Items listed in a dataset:

[Start of Attachment]

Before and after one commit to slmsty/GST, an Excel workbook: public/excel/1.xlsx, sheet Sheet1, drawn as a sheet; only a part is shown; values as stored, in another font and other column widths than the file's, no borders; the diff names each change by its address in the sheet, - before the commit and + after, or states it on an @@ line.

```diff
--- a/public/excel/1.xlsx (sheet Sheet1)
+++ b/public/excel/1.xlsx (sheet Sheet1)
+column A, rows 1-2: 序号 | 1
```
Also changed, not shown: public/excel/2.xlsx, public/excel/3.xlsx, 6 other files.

[End of Attachment]
[Start of Attachment]

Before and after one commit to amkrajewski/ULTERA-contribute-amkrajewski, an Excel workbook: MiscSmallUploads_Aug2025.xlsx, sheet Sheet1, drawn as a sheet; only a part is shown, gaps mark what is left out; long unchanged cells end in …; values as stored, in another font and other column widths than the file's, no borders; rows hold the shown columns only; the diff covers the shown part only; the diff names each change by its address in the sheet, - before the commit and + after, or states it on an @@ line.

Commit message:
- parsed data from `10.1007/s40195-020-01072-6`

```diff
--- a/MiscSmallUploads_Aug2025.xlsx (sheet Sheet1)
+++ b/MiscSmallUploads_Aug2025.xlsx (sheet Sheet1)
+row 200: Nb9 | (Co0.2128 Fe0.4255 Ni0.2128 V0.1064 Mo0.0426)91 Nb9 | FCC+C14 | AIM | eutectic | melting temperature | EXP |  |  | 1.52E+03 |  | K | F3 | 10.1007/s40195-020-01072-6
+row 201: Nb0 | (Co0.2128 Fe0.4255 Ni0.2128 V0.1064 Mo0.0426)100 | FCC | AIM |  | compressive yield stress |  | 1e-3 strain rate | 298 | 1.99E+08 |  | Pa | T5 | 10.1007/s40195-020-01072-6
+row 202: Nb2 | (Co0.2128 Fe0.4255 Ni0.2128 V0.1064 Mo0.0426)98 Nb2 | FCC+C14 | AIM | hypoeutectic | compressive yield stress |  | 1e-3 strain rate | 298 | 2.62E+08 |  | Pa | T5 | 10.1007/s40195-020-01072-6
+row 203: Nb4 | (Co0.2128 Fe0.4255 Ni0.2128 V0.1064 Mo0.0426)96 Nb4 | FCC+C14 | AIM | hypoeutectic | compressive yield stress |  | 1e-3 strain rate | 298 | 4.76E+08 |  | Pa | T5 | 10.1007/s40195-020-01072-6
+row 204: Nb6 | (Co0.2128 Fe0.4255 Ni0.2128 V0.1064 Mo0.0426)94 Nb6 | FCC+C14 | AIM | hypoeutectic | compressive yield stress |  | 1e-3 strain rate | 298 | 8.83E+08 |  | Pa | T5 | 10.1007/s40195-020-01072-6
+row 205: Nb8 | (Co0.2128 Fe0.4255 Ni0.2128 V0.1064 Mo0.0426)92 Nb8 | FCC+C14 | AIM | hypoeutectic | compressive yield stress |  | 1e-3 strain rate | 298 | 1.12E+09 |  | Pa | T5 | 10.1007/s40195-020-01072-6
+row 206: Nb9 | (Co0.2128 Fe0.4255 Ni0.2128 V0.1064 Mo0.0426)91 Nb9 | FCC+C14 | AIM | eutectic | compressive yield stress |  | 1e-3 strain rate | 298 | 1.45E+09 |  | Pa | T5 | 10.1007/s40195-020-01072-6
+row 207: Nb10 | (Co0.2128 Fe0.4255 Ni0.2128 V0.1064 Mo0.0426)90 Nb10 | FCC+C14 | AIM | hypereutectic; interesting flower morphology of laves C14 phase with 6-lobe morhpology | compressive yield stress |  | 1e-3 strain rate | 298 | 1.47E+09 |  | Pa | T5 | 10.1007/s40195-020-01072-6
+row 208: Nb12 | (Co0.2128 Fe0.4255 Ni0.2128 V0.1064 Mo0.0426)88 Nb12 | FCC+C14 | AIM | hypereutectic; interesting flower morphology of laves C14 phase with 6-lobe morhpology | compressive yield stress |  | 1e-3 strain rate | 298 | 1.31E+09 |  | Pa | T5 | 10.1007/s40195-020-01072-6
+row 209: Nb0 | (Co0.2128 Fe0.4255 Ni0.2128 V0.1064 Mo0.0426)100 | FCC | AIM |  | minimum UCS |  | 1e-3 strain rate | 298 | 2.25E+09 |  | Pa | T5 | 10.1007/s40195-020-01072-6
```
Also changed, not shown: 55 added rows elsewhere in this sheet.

[End of Attachment]

## [Instructions for the task]
The lines to return are those in the entries above that include "hypoeutectic".

## [Result of the task]
+row 202: Nb2 | (Co0.2128 Fe0.4255 Ni0.2128 V0.1064 Mo0.0426)98 Nb2 | FCC+C14 | AIM | hypoeutectic | compressive yield stress |  | 1e-3 strain rate | 298 | 2.62E+08 |  | Pa | T5 | 10.1007/s40195-020-01072-6
+row 203: Nb4 | (Co0.2128 Fe0.4255 Ni0.2128 V0.1064 Mo0.0426)96 Nb4 | FCC+C14 | AIM | hypoeutectic | compressive yield stress |  | 1e-3 strain rate | 298 | 4.76E+08 |  | Pa | T5 | 10.1007/s40195-020-01072-6
+row 204: Nb6 | (Co0.2128 Fe0.4255 Ni0.2128 V0.1064 Mo0.0426)94 Nb6 | FCC+C14 | AIM | hypoeutectic | compressive yield stress |  | 1e-3 strain rate | 298 | 8.83E+08 |  | Pa | T5 | 10.1007/s40195-020-01072-6
+row 205: Nb8 | (Co0.2128 Fe0.4255 Ni0.2128 V0.1064 Mo0.0426)92 Nb8 | FCC+C14 | AIM | hypoeutectic | compressive yield stress |  | 1e-3 strain rate | 298 | 1.12E+09 |  | Pa | T5 | 10.1007/s40195-020-01072-6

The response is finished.